There is no real distinction to be made between extradimensional spaces and demiplanes — they're just different words for the same thing. Per the Dungeon Master's Guide, page 68, “demiplane” is just what extradimensional spaces of notable size are conventionally called. You'll also note that DMG page 99 equivocates “demiplane” and “pocket dimension”, saying that either is large enough to serve as the exotic location for a dungeon, so there isn't a real line that can be drawn between those by size, either.
So both “demiplanes” and “pocket dimensions” are extradimensional spaces, and the difference between the two is more a matter of language being vague yet evocative: the two different words just lend nuances to describing the same thing, like how “boulder” and “rock” both mean a chunk of stone, just one suggesting greater size. The difference in the words “demiplane” and “pocket dimension” is just suggesting (vaguely) something about the size of an extradimensional space.
So given that one is just a synonym for the other — yes, a familiar's pocket dimension is an extradimensional space, and could be also called a (very small) demiplane if you wanted to.
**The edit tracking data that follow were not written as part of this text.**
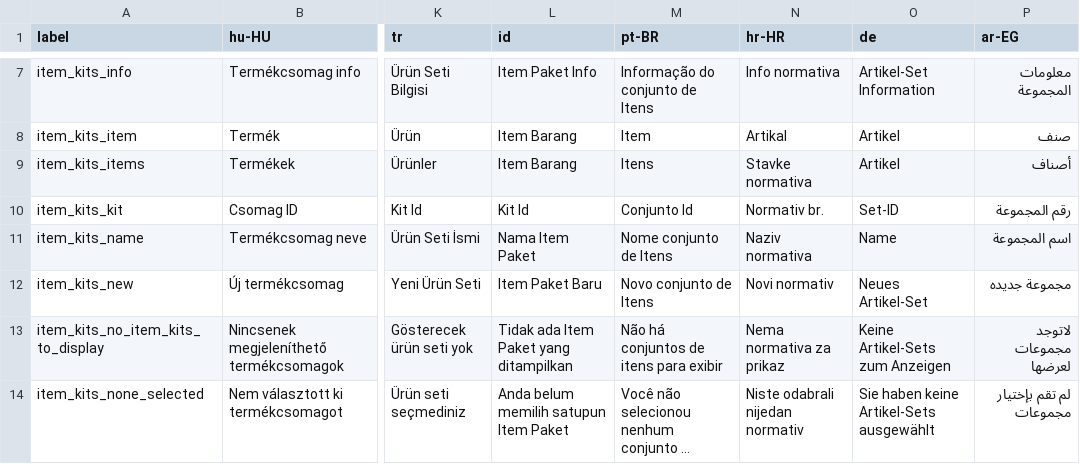
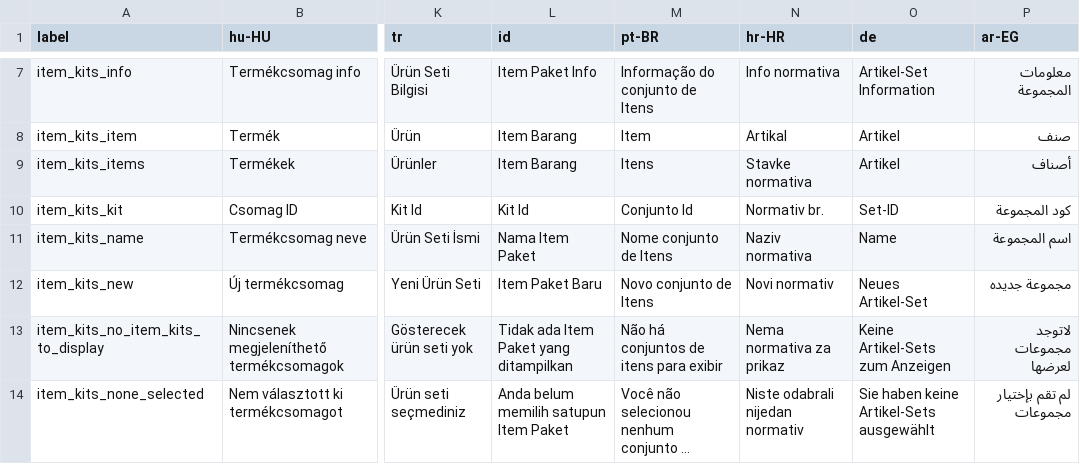
Before and after one commit to carfmccone/POS_O, a CSV file: translations/item_kits_lang.csv, drawn as a sheet; only a part is shown, gaps mark what is left out; long unchanged cells end in …; the diff names each change by its address in the sheet, - before the commit and + after, or states it on an @@ line.

```diff
--- a/translations/item_kits_lang.csv
+++ b/translations/item_kits_lang.csv
-P10 (ar-EG): رقم المجموعة
+P10 (ar-EG): كود المجموعة
```
Also changed, not shown: translations/config_lang.csv, translations/customers_lang.csv, 20 other files.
No, the extradimensional space is not attached to the wizard in any sense. If it was, there would be very clear wording about the danger of the wizard doing things like entering portable holes or rope trick spaces. That's not something that would be accidentally left out of the description of find familiar. Given that lack, it's safe for both master and familiar to enter extradimensional spaces like demiplanes and pocket dimensions. Unlike a bag of holding, there is no portal attached to the familiar (nor is there rules text about the danger) — think of it instead as the familiar being “tuned” to that personal pocket dimension, so the magic of the spell can always “find” its home pocket dimension.